#### [AIM OF THE EXERCISE]
Below are some records; copy each line in them that contains "margin".

(Front-end code edit data)

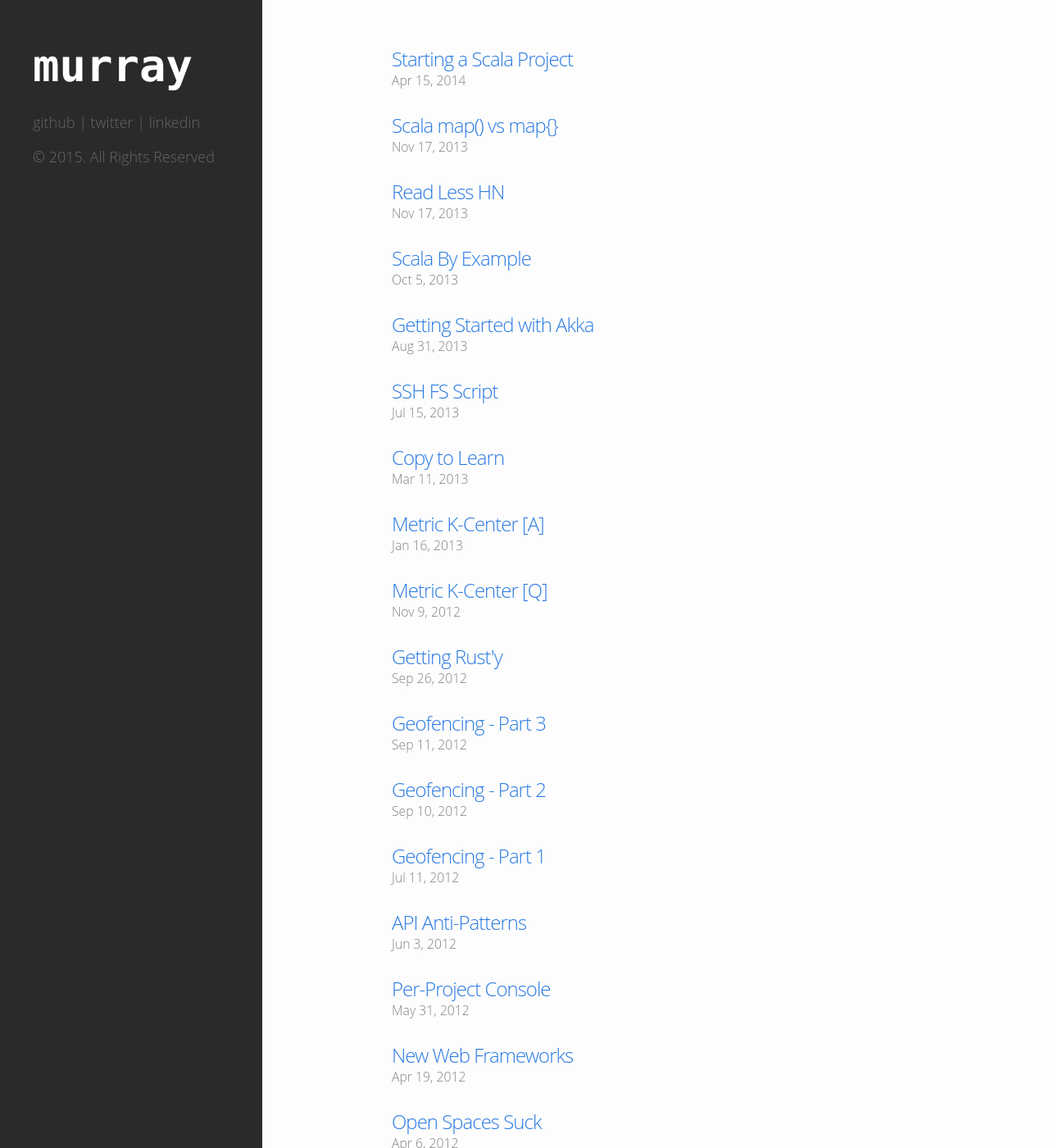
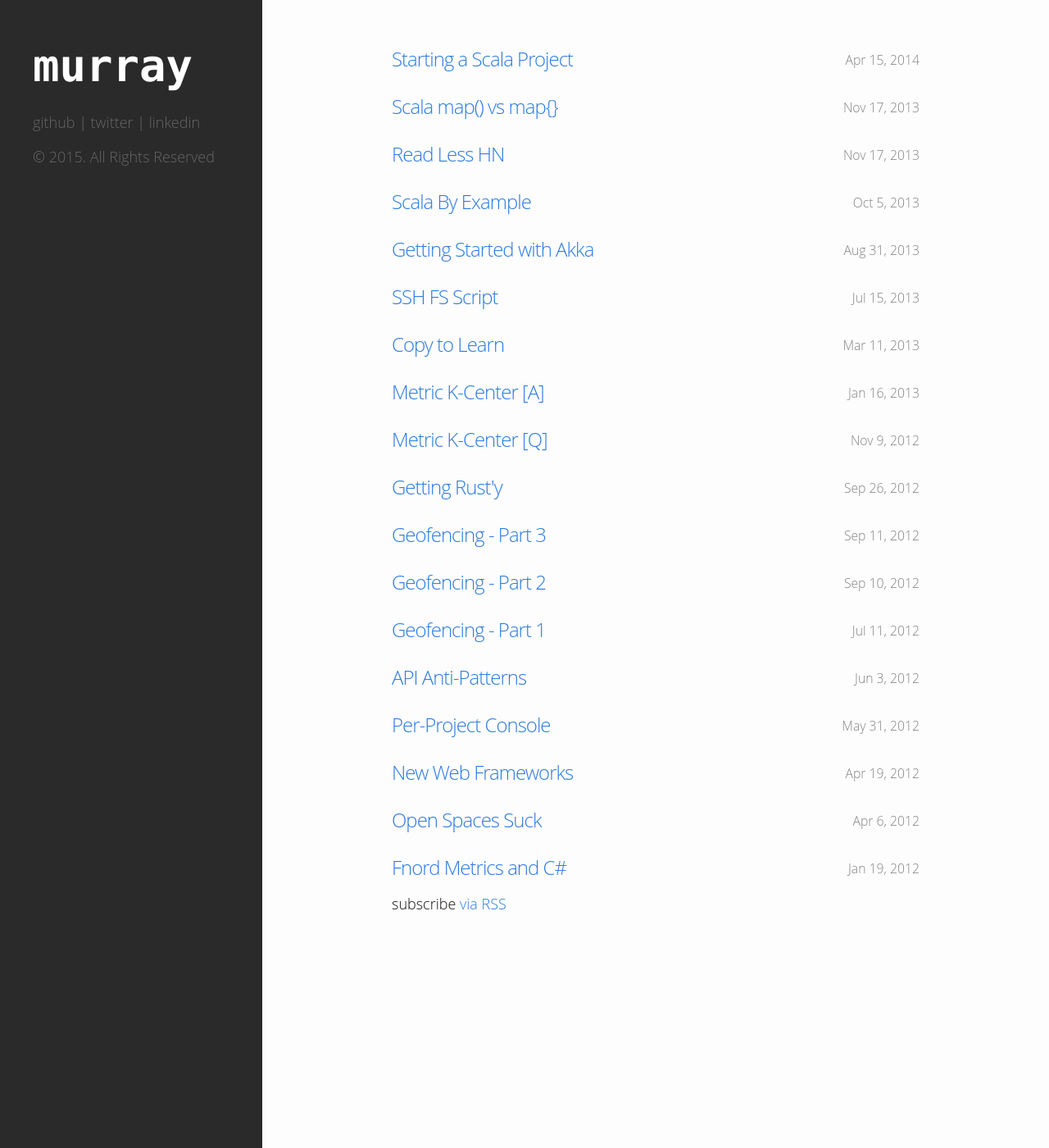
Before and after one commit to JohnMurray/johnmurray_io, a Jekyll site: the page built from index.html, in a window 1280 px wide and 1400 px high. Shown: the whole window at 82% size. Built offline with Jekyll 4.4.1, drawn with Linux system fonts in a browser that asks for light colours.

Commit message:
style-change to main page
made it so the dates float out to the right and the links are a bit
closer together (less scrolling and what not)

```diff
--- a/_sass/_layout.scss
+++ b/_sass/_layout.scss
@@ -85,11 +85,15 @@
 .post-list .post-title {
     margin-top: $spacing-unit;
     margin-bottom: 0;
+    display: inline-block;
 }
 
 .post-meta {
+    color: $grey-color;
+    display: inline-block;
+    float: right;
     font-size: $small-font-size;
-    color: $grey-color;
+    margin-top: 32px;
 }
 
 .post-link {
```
* * *
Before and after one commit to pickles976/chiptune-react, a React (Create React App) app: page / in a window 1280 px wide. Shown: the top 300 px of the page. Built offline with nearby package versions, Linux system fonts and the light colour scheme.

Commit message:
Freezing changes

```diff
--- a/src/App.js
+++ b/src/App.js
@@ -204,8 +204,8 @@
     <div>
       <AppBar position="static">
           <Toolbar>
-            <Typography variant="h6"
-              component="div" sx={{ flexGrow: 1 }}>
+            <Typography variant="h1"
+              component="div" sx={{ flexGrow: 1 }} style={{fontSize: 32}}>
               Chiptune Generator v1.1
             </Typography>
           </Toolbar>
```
---
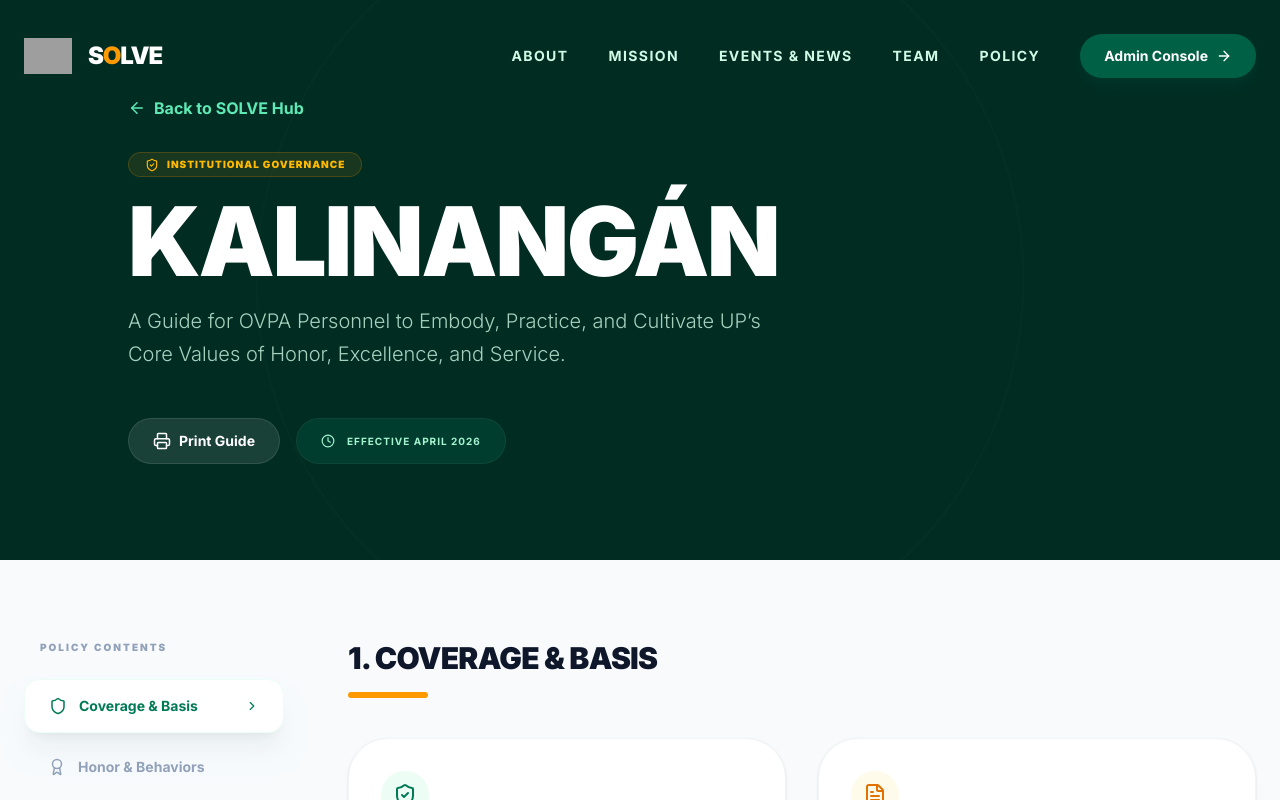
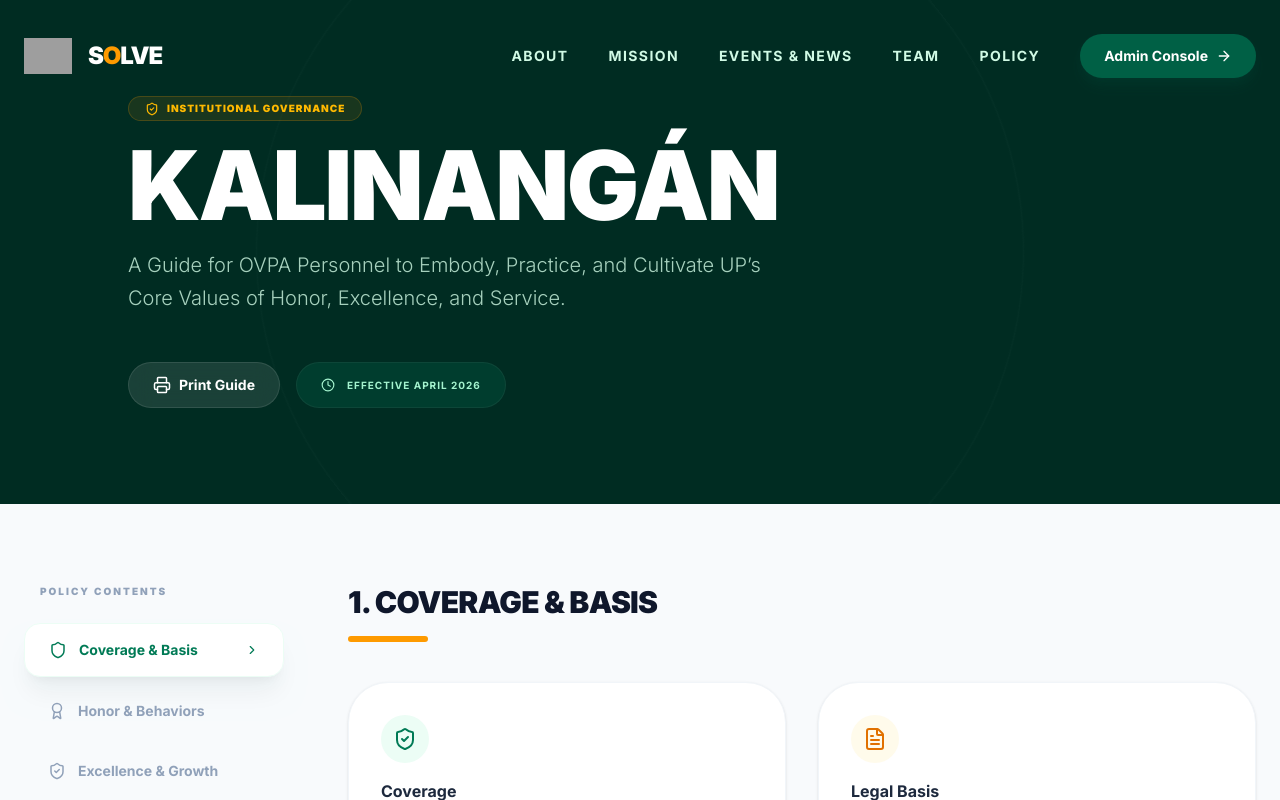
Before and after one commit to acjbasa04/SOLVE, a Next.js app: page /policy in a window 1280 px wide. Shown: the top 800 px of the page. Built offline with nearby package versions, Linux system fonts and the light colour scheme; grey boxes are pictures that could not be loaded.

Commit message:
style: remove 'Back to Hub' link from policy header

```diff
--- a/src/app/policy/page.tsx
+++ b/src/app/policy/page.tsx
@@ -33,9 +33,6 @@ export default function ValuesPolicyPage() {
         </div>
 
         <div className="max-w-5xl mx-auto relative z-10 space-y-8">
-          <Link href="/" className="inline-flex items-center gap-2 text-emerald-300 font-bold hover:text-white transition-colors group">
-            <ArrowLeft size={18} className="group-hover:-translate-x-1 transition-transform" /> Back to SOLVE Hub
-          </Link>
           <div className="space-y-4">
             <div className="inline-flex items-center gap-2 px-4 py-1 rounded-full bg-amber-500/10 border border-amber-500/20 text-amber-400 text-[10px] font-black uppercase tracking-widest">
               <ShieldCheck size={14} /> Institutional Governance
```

#### [THE ANSWER]
     margin-top: $spacing-unit;
     margin-bottom: 0;
+    margin-top: 32px;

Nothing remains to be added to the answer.